------ Dataset entries ------

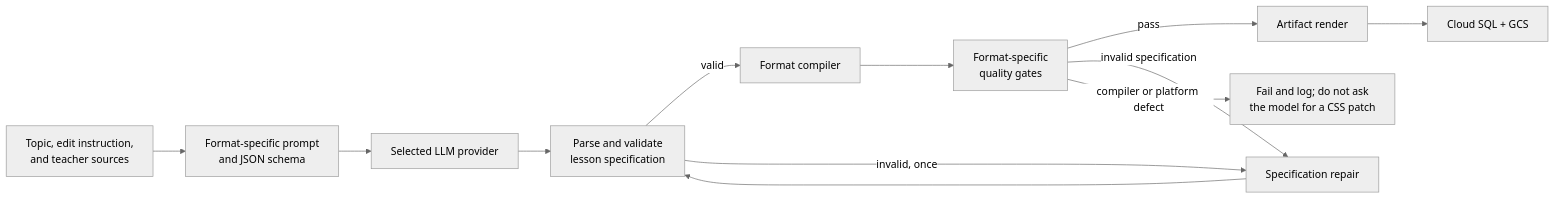
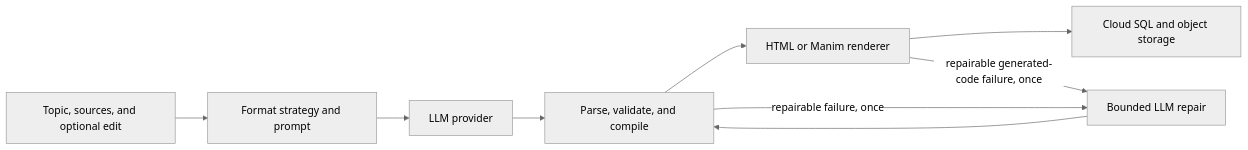
One commit to avarzhou-ctrl/Chalksmith.ai changed the diagram in doc/LAYOUT.md. Above: the diagram before and after it, drawn with Mermaid (neutral theme). The commit also changed other lines of this file and 39 other files, not shown here.

````diff
--- a/doc/LAYOUT.md
+++ b/doc/LAYOUT.md
@@ -119,17 +24,13 @@
 ```mermaid
 flowchart LR
-    Request["Topic, edit instruction,<br/>and teacher sources"]
-    Prompt["Format-specific prompt<br/>and JSON schema"]
-    LLM["Selected LLM provider"]
-    Parse["Parse and validate<br/>lesson specification"]
-    Compile["Format compiler"]
-    Gate["Format-specific<br/>quality gates"]
-    Render["Artifact render"]
-    Store["Cloud SQL + GCS"]
+    Request["Topic, sources, and optional edit"]
+    Strategy["Format strategy and prompt"]
+    LLM["LLM provider"]
+    Prepare["Parse, validate, and compile"]
+    Render["HTML or Manim renderer"]
+    Store["Cloud SQL and object storage"]
 
-    Request --> Prompt --> LLM --> Parse
-    Parse -->|valid| Compile --> Gate -->|pass| Render --> Store
-    Parse -->|invalid, once| Repair["Specification repair"] --> Parse
-    Gate -->|invalid specification| Repair
-    Gate -->|compiler or platform defect| Fail["Fail and log; do not ask<br/>the model for a CSS patch"]
+    Request --> Strategy --> LLM --> Prepare --> Render --> Store
+    Prepare -->|repairable failure, once| Repair["Bounded LLM repair"] --> Prepare
+    Render -->|repairable generated-code failure, once| Repair
 ```
````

------

(What the exercise asks): Set down each record above exactly as it stands and leave out all pictures.

(Exercise answer):
One commit to avarzhou-ctrl/Chalksmith.ai changed the diagram in doc/LAYOUT.md. Above: the diagram before and after it, drawn with Mermaid (neutral theme). The commit also changed other lines of this file and 39 other files, not shown here.

````diff
--- a/doc/LAYOUT.md
+++ b/doc/LAYOUT.md
@@ -119,17 +24,13 @@
 ```mermaid
 flowchart LR
-    Request["Topic, edit instruction,<br/>and teacher sources"]
-    Prompt["Format-specific prompt<br/>and JSON schema"]
-    LLM["Selected LLM provider"]
-    Parse["Parse and validate<br/>lesson specification"]
-    Compile["Format compiler"]
-    Gate["Format-specific<br/>quality gates"]
-    Render["Artifact render"]
-    Store["Cloud SQL + GCS"]
+    Request["Topic, sources, and optional edit"]
+    Strategy["Format strategy and prompt"]
+    LLM["LLM provider"]
+    Prepare["Parse, validate, and compile"]
+    Render["HTML or Manim renderer"]
+    Store["Cloud SQL and object storage"]
 
-    Request --> Prompt --> LLM --> Parse
-    Parse -->|valid| Compile --> Gate -->|pass| Render --> Store
-    Parse -->|invalid, once| Repair["Specification repair"] --> Parse
-    Gate -->|invalid specification| Repair
-    Gate -->|compiler or platform defect| Fail["Fail and log; do not ask<br/>the model for a CSS patch"]
+    Request --> Strategy --> LLM --> Prepare --> Render --> Store
+    Prepare -->|repairable failure, once| Repair["Bounded LLM repair"] --> Prepare
+    Render -->|repairable generated-code failure, once| Repair
 ```
````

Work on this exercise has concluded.